Investment initiatives “fall into the innovation and growth sphere”. CVCs are not just in it for strategic reasons but also “are trying to act more like traditional VCs. They’re actually looking for the best companies for return.”

CVCs also are moving more heavily into an area they traditionally avoided – early-stage funding, either at the very start with seed funding, or with “Series A” funds, the first big influx of venture cash for a company after its seed funding begins to run dry.

Nearly 40 per cent of the deals fell into this area, with one in four deals in the Series A category. CVCs “are now willing to take more risk and invest earlier in the cycle”, says Sanwal. Many, such as Google, like getting in early, and if they like what they see, they’ll invest more, he says.

The lion’s share of CVC investment is made by a small coterie of heavy investors, with the 10 most active names making 40 per cent of the deals since 2012. The leading CVC in the second quarter was Google Ventures, followed by Intel Capital, which were involved in over 20 per cent of all deals.

Funding partnerships
Most CVC money went into internet companies – four out of 10 deals. Mobile deals slowed slightly over the previous quarter but are still up 35 per cent year on year.

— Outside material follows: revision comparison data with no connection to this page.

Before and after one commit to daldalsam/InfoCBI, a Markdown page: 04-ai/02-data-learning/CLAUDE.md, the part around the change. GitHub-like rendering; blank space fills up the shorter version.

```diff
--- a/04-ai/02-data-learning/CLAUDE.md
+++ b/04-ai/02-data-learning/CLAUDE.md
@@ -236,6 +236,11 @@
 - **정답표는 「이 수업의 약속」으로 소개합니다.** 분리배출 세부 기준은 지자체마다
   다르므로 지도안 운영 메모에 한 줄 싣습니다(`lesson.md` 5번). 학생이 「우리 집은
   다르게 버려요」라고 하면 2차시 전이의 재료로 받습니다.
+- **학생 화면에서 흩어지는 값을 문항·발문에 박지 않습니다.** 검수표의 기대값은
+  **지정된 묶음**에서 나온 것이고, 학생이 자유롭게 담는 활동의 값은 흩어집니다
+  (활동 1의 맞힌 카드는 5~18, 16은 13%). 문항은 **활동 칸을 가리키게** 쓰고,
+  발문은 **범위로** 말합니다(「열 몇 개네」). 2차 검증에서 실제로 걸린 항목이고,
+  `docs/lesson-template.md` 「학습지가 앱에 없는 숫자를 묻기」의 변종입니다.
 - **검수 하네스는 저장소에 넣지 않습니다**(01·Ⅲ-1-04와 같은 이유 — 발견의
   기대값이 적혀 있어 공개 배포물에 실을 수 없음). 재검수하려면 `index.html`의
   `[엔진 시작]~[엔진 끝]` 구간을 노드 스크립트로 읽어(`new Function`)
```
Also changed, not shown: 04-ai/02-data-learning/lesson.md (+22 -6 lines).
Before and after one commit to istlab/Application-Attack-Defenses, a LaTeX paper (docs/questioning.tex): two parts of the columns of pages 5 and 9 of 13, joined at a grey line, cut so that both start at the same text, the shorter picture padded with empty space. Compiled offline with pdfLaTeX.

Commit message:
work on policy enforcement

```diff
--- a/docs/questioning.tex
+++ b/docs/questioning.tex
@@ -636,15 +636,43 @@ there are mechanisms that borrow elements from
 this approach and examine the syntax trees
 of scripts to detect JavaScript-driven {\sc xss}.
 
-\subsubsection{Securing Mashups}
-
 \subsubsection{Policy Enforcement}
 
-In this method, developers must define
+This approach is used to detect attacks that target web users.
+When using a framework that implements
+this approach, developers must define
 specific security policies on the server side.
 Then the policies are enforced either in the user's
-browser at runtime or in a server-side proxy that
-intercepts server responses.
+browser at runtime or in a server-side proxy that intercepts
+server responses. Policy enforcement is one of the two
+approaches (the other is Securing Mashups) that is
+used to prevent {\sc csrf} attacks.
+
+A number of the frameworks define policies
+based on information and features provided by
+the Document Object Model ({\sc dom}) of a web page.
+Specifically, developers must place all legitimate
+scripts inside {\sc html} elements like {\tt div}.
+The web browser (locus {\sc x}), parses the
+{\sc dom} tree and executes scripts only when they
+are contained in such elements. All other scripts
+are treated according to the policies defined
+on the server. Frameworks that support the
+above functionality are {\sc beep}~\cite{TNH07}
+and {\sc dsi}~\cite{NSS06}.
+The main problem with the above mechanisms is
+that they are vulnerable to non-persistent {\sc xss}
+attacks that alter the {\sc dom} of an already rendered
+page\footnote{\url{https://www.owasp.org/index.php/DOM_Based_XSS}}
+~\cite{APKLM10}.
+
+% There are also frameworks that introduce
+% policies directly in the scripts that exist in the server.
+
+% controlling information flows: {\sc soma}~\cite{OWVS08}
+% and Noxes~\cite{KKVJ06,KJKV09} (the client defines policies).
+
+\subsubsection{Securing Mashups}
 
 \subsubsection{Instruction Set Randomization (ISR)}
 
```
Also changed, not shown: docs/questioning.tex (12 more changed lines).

For many start-ups needing significant cash, the return of the CVC may be very welcome. Traditional VCs are having more difficulty raising funds from private investors, and therefore are more cautious with their money, Sanwal says. On the other hand, there are “a lot of corporations with a ton of cash on their balance sheet”.

CVCs are making bigger deals than most of the traditional VCs – on average, deals in which CVCs participate are 60 per cent larger than traditional VC deals, $15.1 million in Q2 2013 versus the overall VC average at $9.5 million, the report says. Many companies – and their private VC funders, seeking funding partnerships – are bringing in the corporate VCs when they need big money rounds.

One sector that needs big money is healthcare, which “has a capital intensity” due to the costs of research and development of new treatments. “A technology company can get somewhere with a half a million or a million, but medical health companies can’t get very far on that,” says Sanwal.

A third of the most active CVCs – companies such as Novartis, GlaxoSmithKline, and Merck – are in the medical health area.

They look for companies whose R&D and products are a strategic fit, as a corporate investment can cost less than developing a new internal unit in the same area.

In a healthcare report published this month, US financial group Silicon Valley Bank also noted the growing strength of CVC investment in this area: “In 2012 corporate venture was involved in 30 per cent of all biotech Series A deals in 2012, up more than 100 per cent from 2010 (14 per cent) and 2011 (12 per cent).”

Increased visibility
On a more worrying note, the report also stated that CVC funding to healthcare, as vigorous as it is, will not cover the gap left by ongoing weak fundraising by private VCs – meaning money will get tighter for healthcare investment.

When a start-up gets a CVC investment, advantages might include the increased visibility of being associated with its investor’s name, an introduction to the investor’s business partners and to new markets, and an expanded ability to do R&D, says Sanwal.

From the CVC point of view, their investments can enable them to “complement their R&D efforts, penetrate fast-growing emerging markets, and gain early access to potentially disruptive technologies and business models”, according to the Boston report.

The disadvantage for startups is that CVCs are increasingly the only crowd willing to make very large investments.

“More corporates are going to start understanding the leverage they have,” notes Sanwal.